  • Techno-Anarchism - print('Lazier version of me.')
  • Total Liberationism - print('Pretty much just a non-technological version of me. Although, morphological freedom is essential for "total" liberation.')
  • Synthesis Anarchism - print('I like what you are doing.')
  • Xenofeminism - print('Incredibly based. I agree with everything you've said.')
  • Veganarchism - print('There's no need to harm animals when everything is nano-constructed 3D-printed synthetics anyway. Actually, thinking about it, there's no need to harm them now.')
  • Acid Communism - print('We be trippin' together, imagining new futures, transcending the meatspace...)
  • Ego-Communism - "Why you need collectivism, when all individuals have their own personal 3D nano-printers, that replace large and inefficient factories?"


  • Technological Primitivism - print('ERROR CANNOT COMPUTE.')
  • Anarcho-Capitalism - print('Capitalism is not good, but we both like cyberpunk.')
  • Libertarian Transhumanism - print('Same as above. Just a right-wing version of me.')
  • Post-Leftism - print('You also hate work, but yet Bob Black dismisses automization as just shifting the work to machines, and wants to get rid of work all together. You also have an odd history with the Primitivists and Neoluddites. But you also have some pretty based thinkers which take a lot of influence from and support my ideals which is based.)
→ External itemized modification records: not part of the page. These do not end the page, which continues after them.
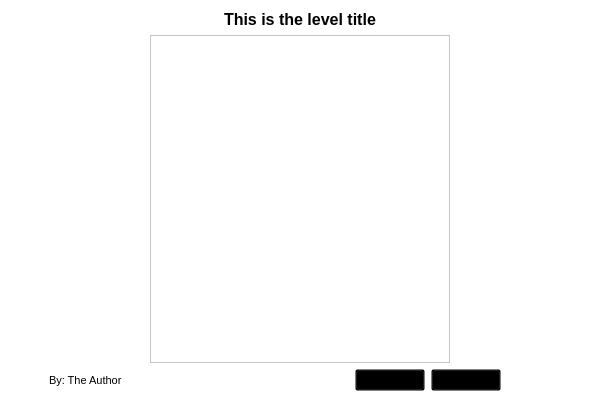
This is src/view/GameResources.ui in the-butterfly-effect/tbe as Qt 5 draws it before an edit. The edited form follows.
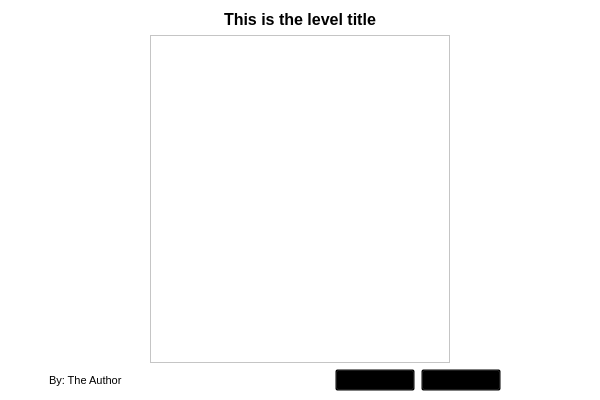
This is the edited form. Icons and pictures are not drawn. Custom widgets are drawn as their Qt base class.

What changed in the file:
```diff
--- a/src/view/GameResources.ui
+++ b/src/view/GameResources.ui
@@ -180,7 +180,7 @@
           </property>
           <property name="maximumSize">
            <size>
-            <width>70</width>
+            <width>150</width>
             <height>16777215</height>
            </size>
           </property>
@@ -202,7 +202,7 @@
           </property>
           <property name="maximumSize">
            <size>
-            <width>70</width>
+            <width>150</width>
             <height>16777215</height>
            </size>
           </property>
```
  • Anarcho-Nihilism - print('Why must you dislike technology? Maybe a virtual reality personalized simulation where you can do whatever you want, including all drugs, guns and femboys will make you happier?')


Further Information